“Living overseas showed me what it feels like to be an outsider. Scotland (where he studied) was a very welcoming place but I still didn’t feel like I belonged. I’m sure that feeling is magnified ten-fold for asylum seekers living in Australia,” he says.
So, back home a year later, and inspired by the second verse of the national anthem that “nobody really remembers” — it goes: ‘For those who’ve come across the seas / We’ve boundless plains to share / With courage let us all combine / To Advance Australia Fair’ — Drew embarked on a project to install 1,000 posters around the country printed with the slogan ‘Real Australians Say Welcome’.
Employing that same 1,000 posters method, his Monga Khan project goes a step further (or perhaps takes a step back) to ask what even is an Aussie, anyway?
“I was sticking up a poster in Dandenong (a suburb of Melbourne) when a young Pakistani guy said ‘I think he’s not Aussie… He looks Afghan’. He was looking at Monga Khan and really thinking about it. I asked him ‘What does an Aussie look like?’ and he wondered for a moment, then shrugged his shoulders and just smiled.
“I honestly love discovering the different ways people respond to these images. Everyday it’s unpredictable and complicated.”
Drew crowd-funded the two Australian-based projects, to cover materials for screen printing and painting the posters by hand, and his subsequent travel around the country. Both attracted hundreds of supporters, with the ‘Welcome’ campaign achieving 140% of its target, and ‘Aussie’ a remarkable 216%. (Surplus money from ‘Welcome’ was donated to charity, and leftovers from ‘Aussie’ are being used to commission other artists to interpret Monga Khan for a forthcoming book).
Drew says “nine times out of 10” the people he meets while out on the streets installing the posters support the message they convey. That reflects a 2015 poll which found 86% of Australians agree that immigration has a positive effect socially, culturally and economically.

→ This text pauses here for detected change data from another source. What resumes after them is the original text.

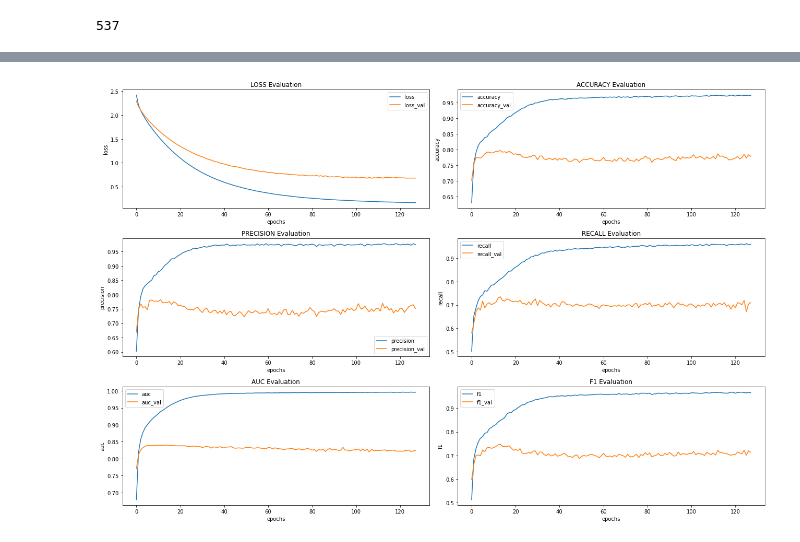
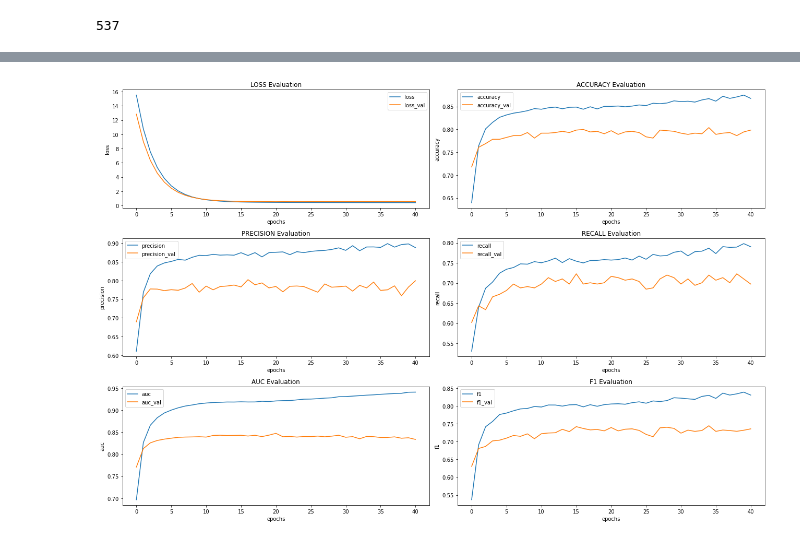
Before and after one commit to zshoorbajee/FlatironProject4, a Jupyter notebook: index.ipynb, the cells around one changed output, grey strips where cells are left out. Drawn from its saved outputs; the diff is of its cells as text; code cells hidden in the pictures.

```diff
--- a/index.ipynb
+++ b/index.ipynb
@@ -1447,5 +1468,7 @@ model_1.evaluate(X_val_combined_df_scaled, y_val)
 # %%
 # Tweak regularization
+
+set_seed(seed)
 
 model_2 = models.Sequential()
 
@@ -1453,37 +1476,37 @@ model_2.add(layer=layers.Dense(
     units=round(n_input/2),
     activation='relu',
     input_shape=(n_input,),
-    kernel_regularizer=regularizers.l2(0.005)
+    kernel_regularizer=regularizers.L2(0.05)
 ))
 
 model_2.add(layer=layers.Dense(
     units=1,
     activation='sigmoid',
 ))
 
 model_2.compile(
-    optimizer='SGD',
+    optimizer=SGD(),
     loss='binary_crossentropy',
     metrics=['accuracy', precision, recall, auc, f1]
 )
 
 early_stopping = [
     EarlyStopping(monitor='val_loss', patience=20)
     ]
 
 model_hist_2 = model_2.fit(
     np.array(X_train_combined_df_scaled),
     np.array(y_train),
-    epochs=400,
+    epochs=150,
     batch_size=32,
     validation_data=(X_val_combined_df_scaled, y_val),
     verbose=False,
     callbacks=early_stopping
 )
 
 plot_nn_curves(model_hist_2)
 # %% [output]
-[figure, old version]
+[figure, new version]
 # %%
 model_2.evaluate(X_val_combined_df_scaled, y_val)
 # %% [output]
```
Also changed, not shown: parts of 34 cells of this notebook.
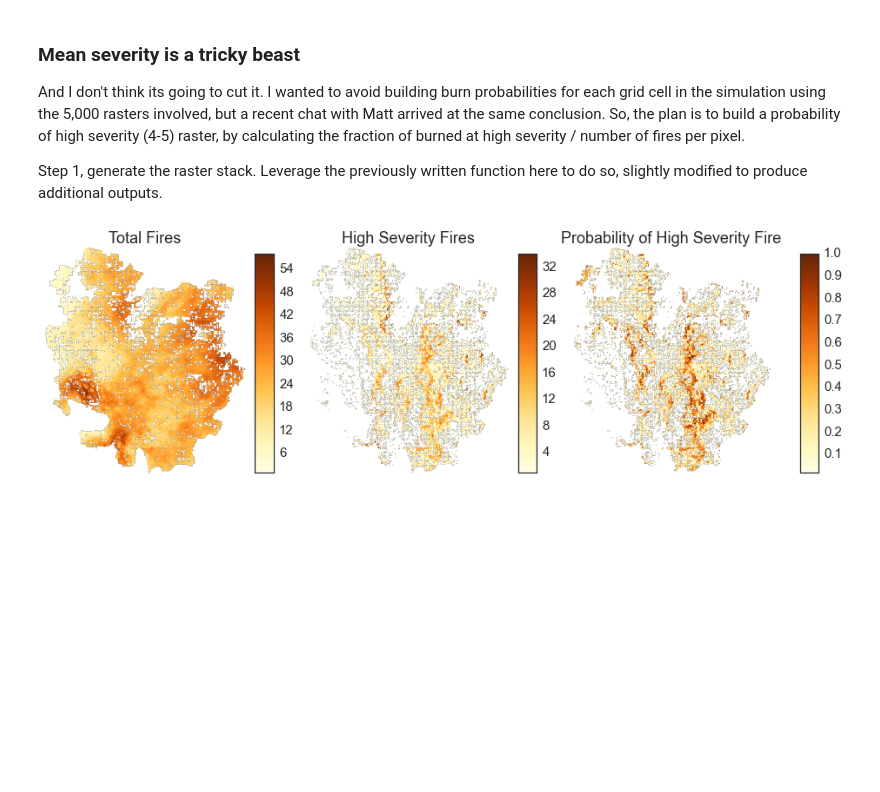
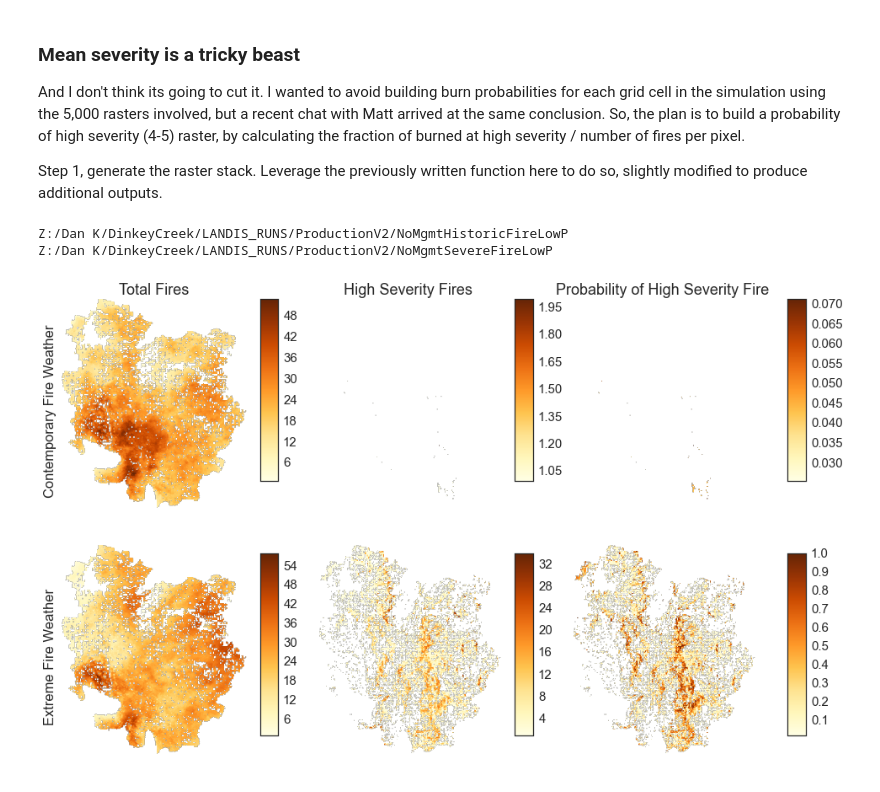
Before and after one commit to djkrofch/DinkeyCreek, a Jupyter notebook: Dinkey_TreatmentPlacement.ipynb, the cells around one changed output. Cells and saved outputs as stored; diff of their text form; code cells hidden in the pictures; blank space fills up the shorter version.

```diff
--- a/Dinkey_TreatmentPlacement.ipynb
+++ b/Dinkey_TreatmentPlacement.ipynb
@@ -20,6 +20,7 @@ import os
 
 # ------- Working directory
 dataDir = 'Z:/Dan K/DinkeyCreek/LANDIS_RUNS/ProductionV2/'
+simNames = ['NoMgmtHistoricFireLowP', 'NoMgmtSevereFireLowP']
 # %% [markdown]
 #### Import some functions we developed earlier
 Specifically, we're looking to work with the severity raster data from the previous simulations. We first pull them into a numpy list of gdal arrays (severityStack), then we build a zstack with numpy's dstack so that we can calculate the mean and variance of each pixel across replicates (severityGen).
@@ -164,11 +189,14 @@ sns.set_context('notebook',font_scale=1.5)
 Deos this even make sense to do? My first thought was just discretize the raster, and go from there... maybe a better way to approach it is to look at the distribution of fire severities across the watershed in our continuous raster, and pick from the distribution to create classes. Lets start with a histogram of severities.
 # %%
 # Create a pandas dataframe out of the numpy array
-sevdf = pd.DataFrame(dict(SEV = sevMapsLowP[0][simName].ravel()))
+sevdf = pd.DataFrame(dict(SEV = sevMapsLowP[0][simNames[0]].ravel()))
+sevdfS = pd.DataFrame(dict(SEV = sevMapsLowP[1][simNames[1]].ravel()))
 
-f, ax = plt.subplots(1,1, figsize =(7,5))
-sns.distplot(sevdf.SEV.dropna(), color = 'k')
-ax.set_xlabel('LANDIS DFFS Severity')
-ax.set_ylabel('Density')
+f, (ax1) = plt.subplots(1,1, figsize =(7,5))
+sns.distplot(sevdf.SEV.dropna(), hist = False, color = 'k', ax = ax1, label='Historic Fire Weather')
+sns.distplot(sevdfS.SEV.dropna(), hist = False, color = 'r', ax = ax1, label = 'Severe Fire Weather')
+
+ax1.set_xlabel('LANDIS DFFS Severity')
+ax1.set_ylabel('Density')
 sns.despine(left=True)
 # %% [output]
@@ -334,35 +370,78 @@ meansev, varsev, totalFires, totalHSFires, pHS_Fire = severityPGen(sevrasters)
+# %%
+sevMapsLowP = []
+sevVarMapsLowP = []
+totalFireMaps = []
+totalHSFireMaps = []
+pHS_FireMaps = []
+
+for sim in simNames:
+    print dataDir + sim
+    sevrasters = severityStack(dataDir + sim, 100)
+    meansev, varsev, totalFires, totalHSFires, pHS_Fire = severityPGen(sevrasters)
+    sevmap = {sim : meansev}
+    varmap = {sim : varsev}
+    tfires = {sim : totalFires}
+    thsfires = {sim : totalHSFires}
+    hsfirep = {sim : pHS_Fire}
+
+    sevMapsLowP.append(sevmap)
+    sevVarMapsLowP.append(varmap)
+    totalFireMaps.append(tfires)
+    totalHSFireMaps.append(thsfires)
+    pHS_FireMaps.append(hsfirep)
+# %% [output]
+Z:/Dan K/DinkeyCreek/LANDIS_RUNS/ProductionV2/NoMgmtHistoricFireLowP
+Z:/Dan K/DinkeyCreek/LANDIS_RUNS/ProductionV2/NoMgmtSevereFireLowP
 # %%
-f, (ax1, ax2, ax3) = plt.subplots(1,3, figsize =(15,5))
+f, ((ax1, ax2, ax3), (ax4, ax5, ax6)) = plt.subplots(2,3, figsize =(15,10))
 plt.subplots_adjust(wspace = 0.3, hspace = 0.1)
-firesTotal = ax1.imshow(totalFires, cmap = 'YlOrBr')
-HSfiresTotal = ax2.imshow(totalHSFires, cmap = 'YlOrBr')
-HSFire_Probability = ax3.imshow(pHS_Fire, cmap = 'YlOrBr')
+firesTotal = ax1.imshow(totalFireMaps[0][simNames[0]], cmap = 'YlOrBr')
+HSfiresTotal = ax2.imshow(totalHSFireMaps[0][simNames[0]], cmap = 'YlOrBr')
+HSFire_Probability = ax3.imshow(pHS_FireMaps[0][simNames[0]], cmap = 'YlOrBr')
+
+firesTotalS = ax4.imshow(totalFireMaps[1][simNames[1]], cmap = 'YlOrBr')
+HSfiresTotalS = ax5.imshow(totalHSFireMaps[1][simNames[1]], cmap = 'YlOrBr')
+HSFire_ProbabilityS = ax6.imshow(pHS_FireMaps[1][simNames[1]], cmap = 'YlOrBr')
+
+
 
 
 # Remove the axes
 sns.despine()
 for ax in f.axes:
     ax.spines['left'].set_visible(False)
     ax.spines['bottom'].set_visible(False)
     ax.get_xaxis().set_ticks([])
     ax.get_yaxis().set_ticks([])
 
 # Add the color bars
-cbar_ax1 = f.add_axes([0.35, 0.18, 0.02, 0.7])
+cbar_ax1 = f.add_axes([0.35, 0.60, 0.02, 0.3])
 f.colorbar(firesTotal, cax=cbar_ax1)
 
-cbar_ax2 = f.add_axes([0.63, 0.18, 0.02, 0.7])
+cbar_ax2 = f.add_axes([0.63, 0.60, 0.02, 0.3])
 f.colorbar(HSfiresTotal, cax=cbar_ax2)
 
-cbar_ax3 = f.add_axes([0.93, 0.18, 0.02, 0.7])
+cbar_ax3 = f.add_axes([0.93, 0.60, 0.02, 0.3])
 f.colorbar(HSFire_Probability, cax=cbar_ax3)
+
+cbar_ax4 = f.add_axes([0.35, 0.18, 0.02, 0.3])
+f.colorbar(firesTotalS, cax=cbar_ax4)
+
+cbar_ax5 = f.add_axes([0.63, 0.18, 0.02, 0.3])
+f.colorbar(HSfiresTotalS, cax=cbar_ax5)
+
+cbar_ax6 = f.add_axes([0.93, 0.18, 0.02, 0.3])
+f.colorbar(HSFire_ProbabilityS, cax=cbar_ax6)
+
 
 ax1.set_title('Total Fires')
 ax2.set_title('High Severity Fires')
 ax3.set_title('Probability of High Severity Fire')
+ax1.set_ylabel('Contemporary Fire Weather')
+ax4.set_ylabel('Extreme Fire Weather')
 
 sns.set_style('white')
 sns.set_context('notebook',font_scale=1.5)
 plt.savefig('FireCountsAndProbability.tif')
 # %% [output]
-[figure, old version]
+[figure, new version]
```
Also changed, not shown: parts of 11 cells of this notebook.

Where negativity comes in, Drew says, is around “the nature of power and the way it manifests fear of outsiders”.
Politicians and media condemn the violent and oppressive actions of certain nations, races and regimes, while simultaneously condemning those trying to escape said people and places, and seeking asylum in more peaceful countries.
The aforementioned 2015 poll also found that 65% of Australians think the country needs harsher measures against ‘illegal immigration’.
In 2013 Australia introduced a military-led border security strategy to intercept migrant boats before they reach Australian waters and tow them back to Indonesia. If asylum seekers do reach Australia by boat, they are sent to offshore detention and processing centres.
“I love hearing the success stories of asylum seekers, people who have been through hell, but managed to land on their feet, and still display a generosity of spirit that would inspire anybody. I meet someone like that at least once a week and it never fails to put my worries into perspective,” Drew says.
“To me, being an ‘Aussie’ is a constantly changing bundle of ideas, many of which contradict one another. But within all that there are values that are worth protecting, things like courage and generosity.” As that oft-forgotten second verse says.
Drew’s poster projects are about celebrating that courage and generosity, and the contribution that all sorts of different people — regardless of their country of origin or the colour of their skin — have made to Australia. Particularly those who might usually be overlooked.
“Monga Khan was an ordinary person, so he can become a symbol for the thousands of others who survived the White Australia Policy, and those who endure discrimination today. I want to turn Monga Khan into an Aussie folk hero. A good folk hero is an ‘every man’, someone you can identify with and really fall in love with.
He says it’s every day Australians, of all different cultures, who help make Australia the country it is.
“Australia’s greatest asset is its multiculturalism. That’s what ‘Aussie’ means to me.”